When I was little, I was very, very scared. All the time. I was scared about making friends and scared about getting hurt. But my worst fears came out at night when I was trying to go to sleep.

I was so scared that I would be kidnapped in the night that I imagined layers of God’s protection around me – the universe, the solar system, the planet, the continent, the country, the state, the county, the town, the neighborhood, the house, the bedroom, my bed.  I even saw the pattern of a great protective polar bear in the grain of wood on my bedroom door.

All of my fear was rooted in one big one – that I wouldn’t be able to say goodbye to my parents.  See, I grew up knowing my mom had cancer, and even though I can’t remember how I found out or if that was just part of life in our house from the day I was born (she was in treatment when she got pregnant with me), I always knew some day I would have to say goodbye to her.  And it terrified me.

So at night, if  kidnapper took me, I wouldn’t get that goodbye.

My mom tried all kinds of ways to sooth me. She took the spiritual route –  God’s hedge of protection all around and even underneath me (prompted after a neighbor’s mom let me watch Poltergeist at age 6). She tried practicality – there were screens on the windows; if a kidnapper tried to cut the screens, it would make a lot of noise. But it was only when she took me to the land of story that she found the antidote to my fear.
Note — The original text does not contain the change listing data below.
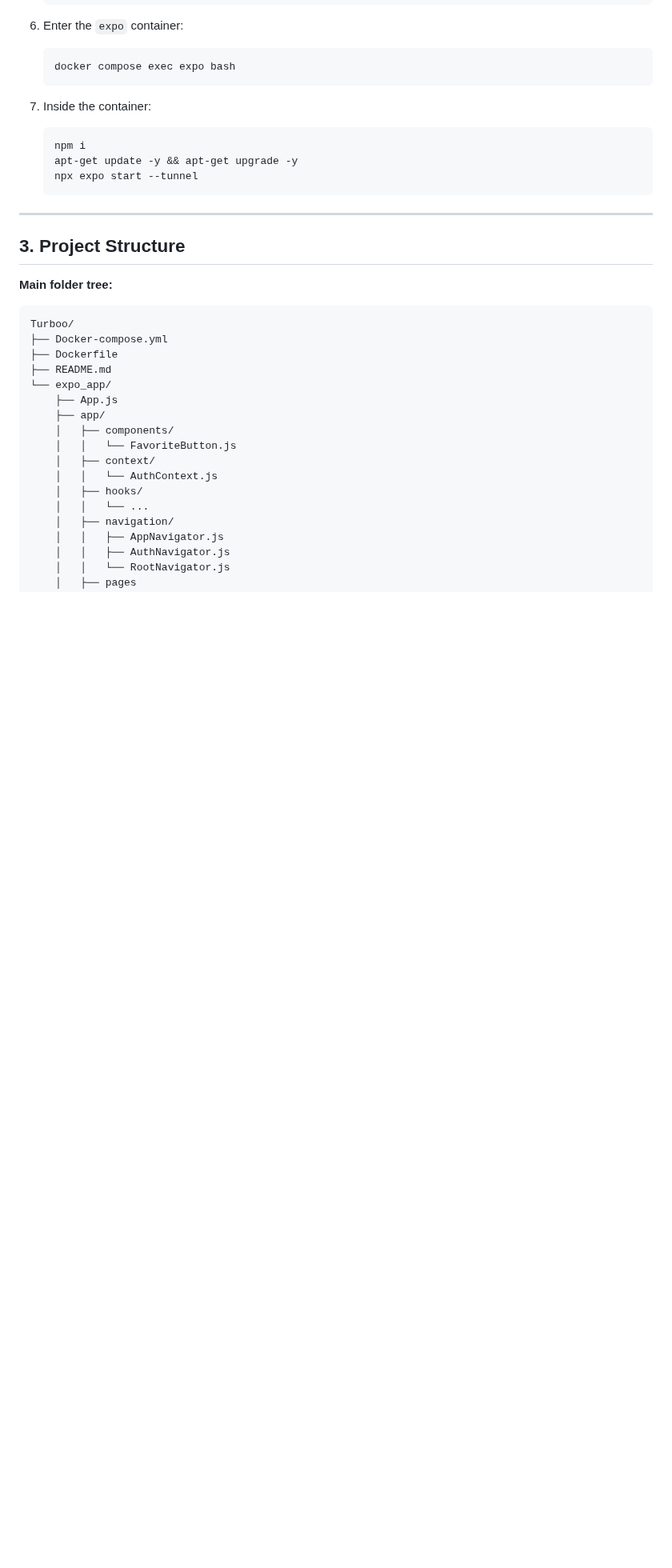
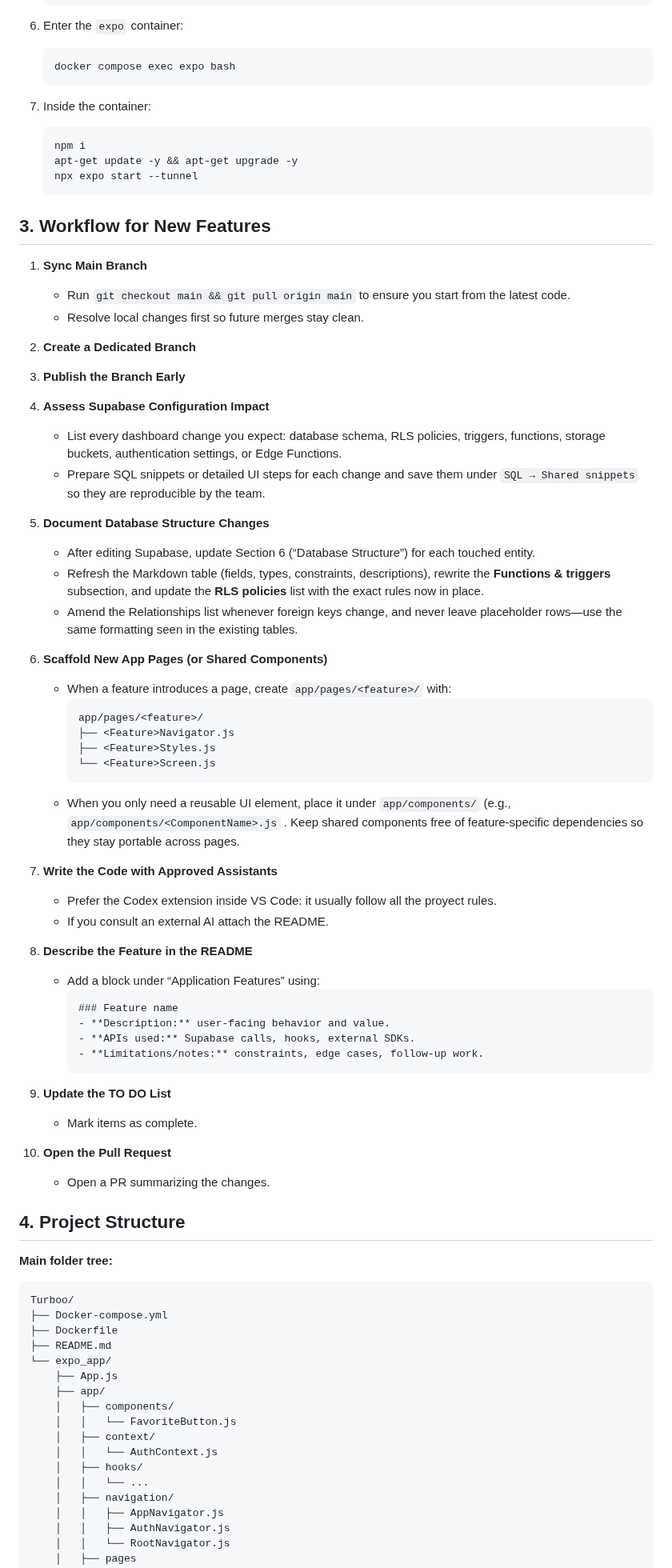
Before and after one commit to PIN-11-07/Turboo, a Markdown page: README.md, the part around one of its changes. Shown at 80% size. Drawn GitHub-style; blank space fills up the shorter version.

Commit message:
docs: update README to enhance clarity and structure

````diff
--- a/README.md
+++ b/README.md
@@ -60,9 +58,55 @@ mobile marketplace used to publish and browse car listings. Users can authentica
     npx expo start --tunnel
     ```
 
----
+## 3. Workflow for New Features
 
-## 3. Project Structure
+1. **Sync Main Branch**
+   - Run `git checkout main && git pull origin main` to ensure you start from the latest code.
+   - Resolve local changes first so future merges stay clean.
+
+2. **Create a Dedicated Branch**
+
+3. **Publish the Branch Early**
+
+4. **Assess Supabase Configuration Impact**
+   - List every dashboard change you expect: database schema, RLS policies, triggers, functions, storage buckets, authentication settings, or Edge Functions.
+   - Prepare SQL snippets or detailed UI steps for each change and save them under `SQL → Shared snippets` so they are reproducible by the team.
+
+5. **Document Database Structure Changes**
+   - After editing Supabase, update Section 6 (“Database Structure”) for each touched entity.
+   - Refresh the Markdown table (fields, types, constraints, descriptions), rewrite the **Functions & triggers** subsection, and update the **RLS policies** list with the exact rules now in place.
+   - Amend the Relationships list whenever foreign keys change, and never leave placeholder rows—use the same formatting seen in the existing tables.
+
+6. **Scaffold New App Pages (or Shared Components)**
+   - When a feature introduces a page, create `app/pages/<feature>/` with:
+     ```text
+     app/pages/<feature>/
+     ├── <Feature>Navigator.js
+     ├── <Feature>Styles.js
+     └── <Feature>Screen.js
+     ```
+   - When you only need a reusable UI element, place it under `app/components/` (e.g., `app/components/<ComponentName>.js` . Keep shared components free of feature-specific dependencies so they stay portable across pages.
+
+7. **Write the Code with Approved Assistants**
+   - Prefer the Codex extension inside VS Code: it usually follow all the proyect rules.
+   - If you consult an external AI attach the README.
+
+8. **Describe the Feature in the README**
+   - Add a block under “Application Features” using:
+     ```markdown
+     ### Feature name
+     - **Description:** user-facing behavior and value.
+     - **APIs used:** Supabase calls, hooks, external SDKs.
+     - **Limitations/notes:** constraints, edge cases, follow-up work.
+     ```
+
+9. **Update the TO DO List**
+   - Mark items as complete.
+
+10. **Open the Pull Request**
+    - Open a PR summarizing the changes.
+
+## 4. Project Structure
 **Main folder tree:**
 ```text
 Turboo/
````
Also changed, not shown: other parts of README.md (+5 -20 lines).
She told me that each night, God sent an angel to watch me while I slept and that when I got scared, I should imagine that angel’s wings laying down over me to keep me safe.  I clung to that image for years . . . and even now, when I wake up anxious, it is the prayer I offer when I need sleep to return – please, Lord, your angel’s wings. 


Fear is very real. It is part of our existence on this planet. For some of us, it has been seared into our selves through abuse or trauma. For others, it is a product of a culture that seems bent on making us fearful – of who wins the election, of women traveling alone, of failing to protect our children.  Whatever the cause, it’s real.
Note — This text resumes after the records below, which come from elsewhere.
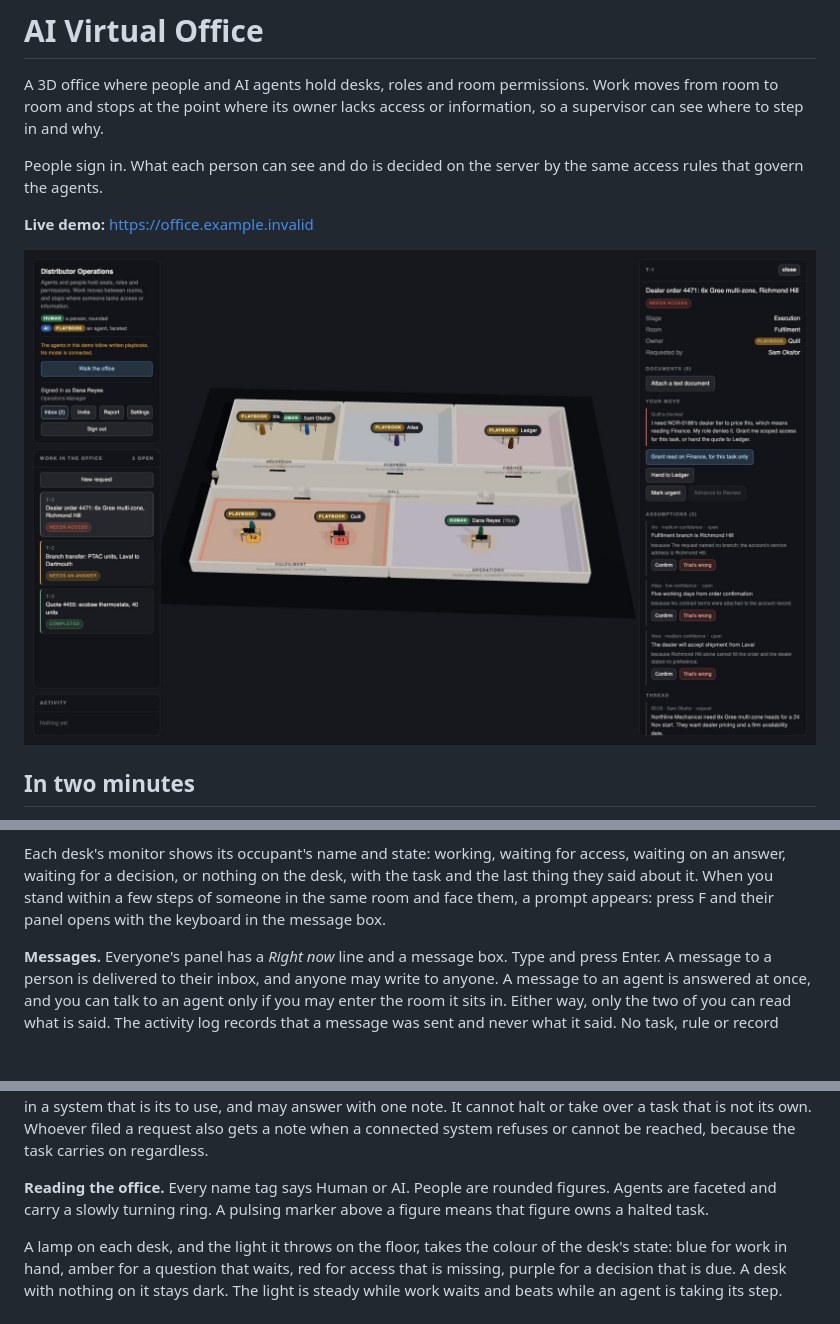
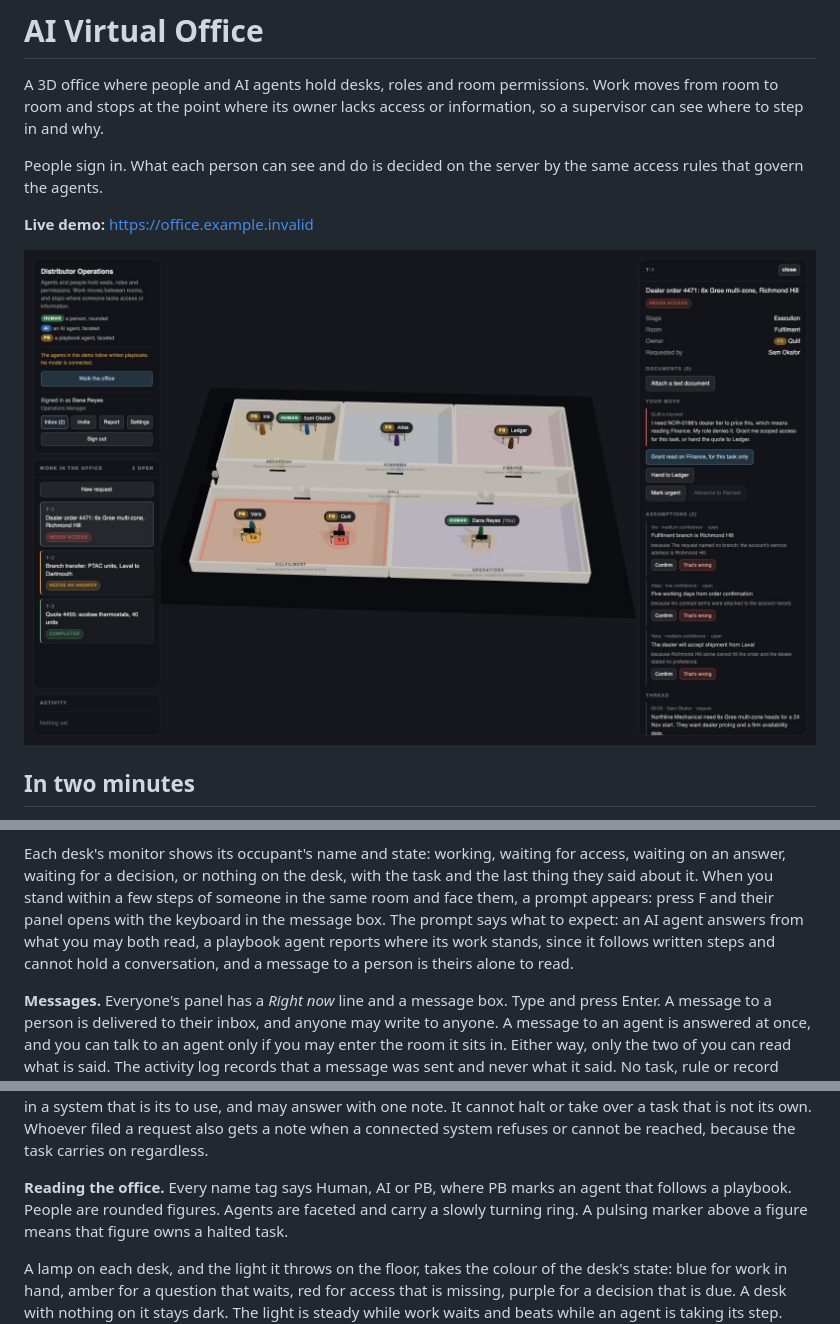
Before and after one commit to seyitgkc/ai-virtual-office, a Markdown page: README.md, 3 parts joined by grey strips. Drawn GitHub-style; pictures changed too: docs/office.jpg; blank space fills up the shorter version.

```diff
--- a/README.md
+++ b/README.md
@@ -341,7 +341,10 @@ Each desk's monitor shows its occupant's name and state: working, waiting for
 access, waiting on an answer, waiting for a decision, or nothing on the desk,
 with the task and the last thing they said about it. When you stand within a
 few steps of someone in the same room and face them, a prompt appears: press F
-and their panel opens with the keyboard in the message box.
+and their panel opens with the keyboard in the message box. The prompt says
+what to expect: an AI agent answers from what you may both read, a playbook
+agent reports where its work stands, since it follows written steps and cannot
+hold a conversation, and a message to a person is theirs alone to read.
 
 **Messages.** Everyone's panel has a *Right now* line and a message box. Type
 and press Enter. A message to a person is delivered to their inbox, and anyone
@@ -372,7 +375,8 @@ with one note. It cannot halt or take over a task that is not its own. Whoever f
 a request also gets a note when a connected system refuses or cannot be
 reached, because the task carries on regardless.
 
-**Reading the office.** Every name tag says Human or AI. People are rounded
+**Reading the office.** Every name tag says Human, AI or PB, where PB marks an
+agent that follows a playbook. People are rounded
 figures. Agents are faceted and carry a slowly turning ring. A pulsing marker
 above a figure means that figure owns a halted task.
 
```
Also changed, not shown: 3 other files.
For writers, this fear is often mental. It may come from a memory of a time when someone told us our writing was terrible or that we could never be that thing we wanted to be.  Or it may be the general fear of risk, the desire for life to be easy and safe.

For me, that fear comes from the same fear I had as a child – that I will say something that pushes someone away, and I will not have a chance to say goodbye.

But here’s what my mom told me about fear – You go after it with whatever tools you have, and you don’t let it best you.  For me, the trick is to acknowledge the fear and then call on the tools I have to cover me while I write – the kind words people have said about my writing, the publications in my name, the strong sense of peace that comes over me when I put down words.  Just like those angel’s wings, they keep out the fear.


Two years ago, my mom died. I did get to say goodbye, but it was still my biggest fear come true. I miss her, every day.

Her death did show me one crucial lesson though: Fear doesn’t win if we don’t let it.My mom is gone, but her death did not end my life. I am here. I am writing.

Over my bed in every place I live, I hang a picture Mom gave me. It’s of a small child asleep, an angel with a staff at guard over him.  It’s my reminder that we are always covered, even when we’re afraid.

What fears have you let get the better of you? What do you do to battle away that fear?